*** Provided data Section Begins ***

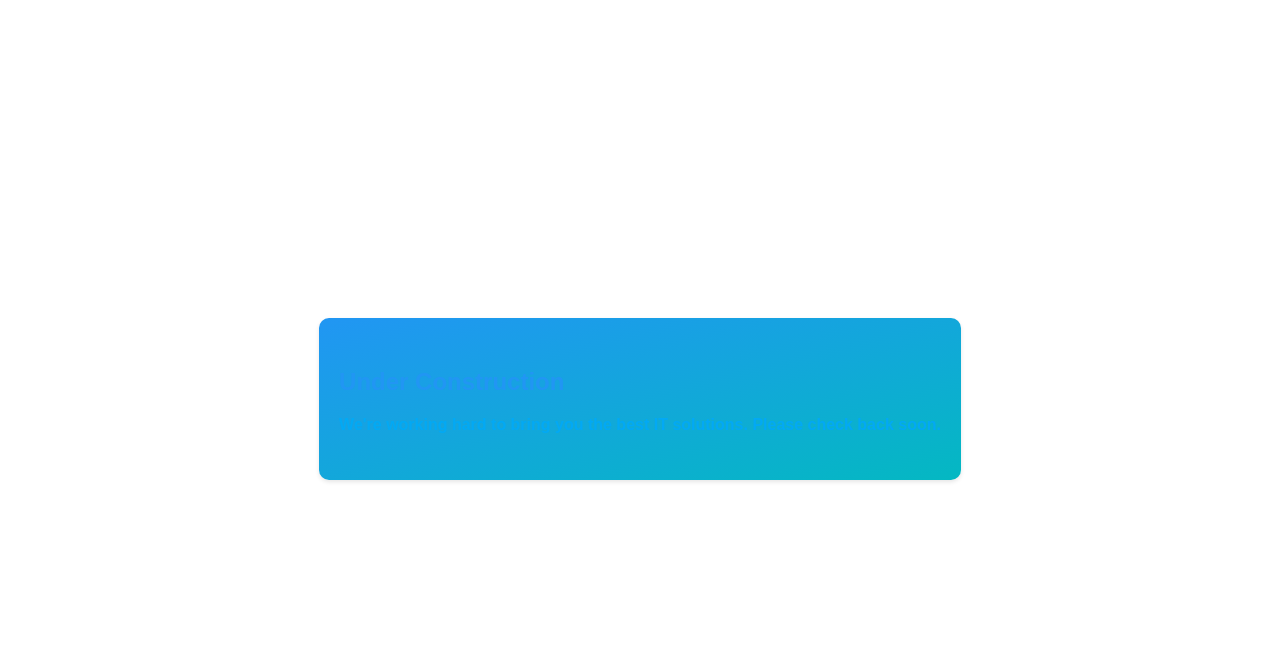
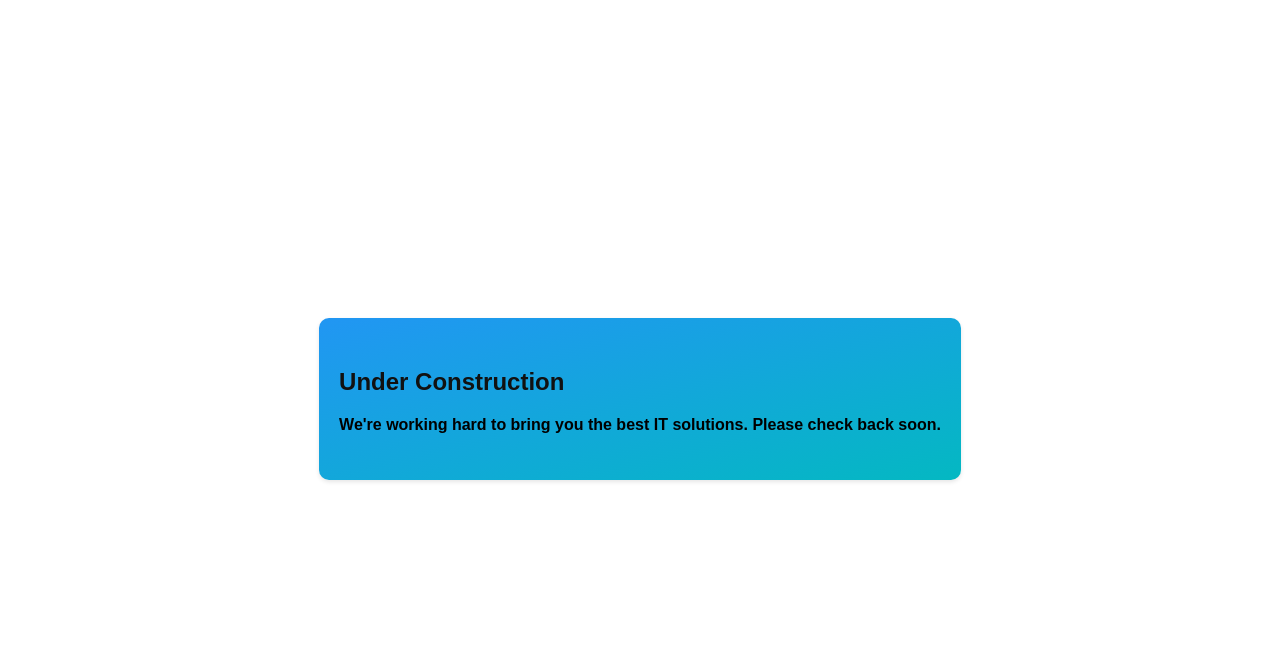
Before and after one commit to Learning-Dan/911it, a plain HTML site: page index.html in a window 1280 px wide. Shown: the part 129-800 px from the top of the page. Drawn offline with Linux system fonts and the light colour scheme; a script that the page names is missing.

Commit message:
Update index.html

```diff
--- a/index.html
+++ b/index.html
@@ -18,8 +18,8 @@
         <section id="hero">
             <div class="row justify-content-center">
                 <div class="col-md-6 col-lg-4 text-center">
-                    <h2 class="display-3 mb-4" style="color: #2196F3;">Under Construction</h2>
-                    <p class="lead" style="font-weight: bold; color: #03A9F4;">We're working hard to bring you the best IT solutions. Please check back soon.</p>
+                    <h2 class="display-3 mb-4" style="color: #111111;">Under Construction</h2>
+                    <p class="lead" style="font-weight: bold; color: #000000;">We're working hard to bring you the best IT solutions. Please check back soon.</p>
                 </div>
             </div>
         </section>
```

*** Provided data Section Ends ***

■ **Work task**
Your task is to copy each line of the entries that includes the word "class".

■ **Expected answer**
             <div class="row justify-content-center">
                 <div class="col-md-6 col-lg-4 text-center">
-                    <h2 class="display-3 mb-4" style="color: #2196F3;">Under Construction</h2>
-                    <p class="lead" style="font-weight: bold; color: #03A9F4;">We're working hard to bring you the best IT solutions. Please check back soon.</p>
+                    <h2 class="display-3 mb-4" style="color: #111111;">Under Construction</h2>
+                    <p class="lead" style="font-weight: bold; color: #000000;">We're working hard to bring you the best IT solutions. Please check back soon.</p>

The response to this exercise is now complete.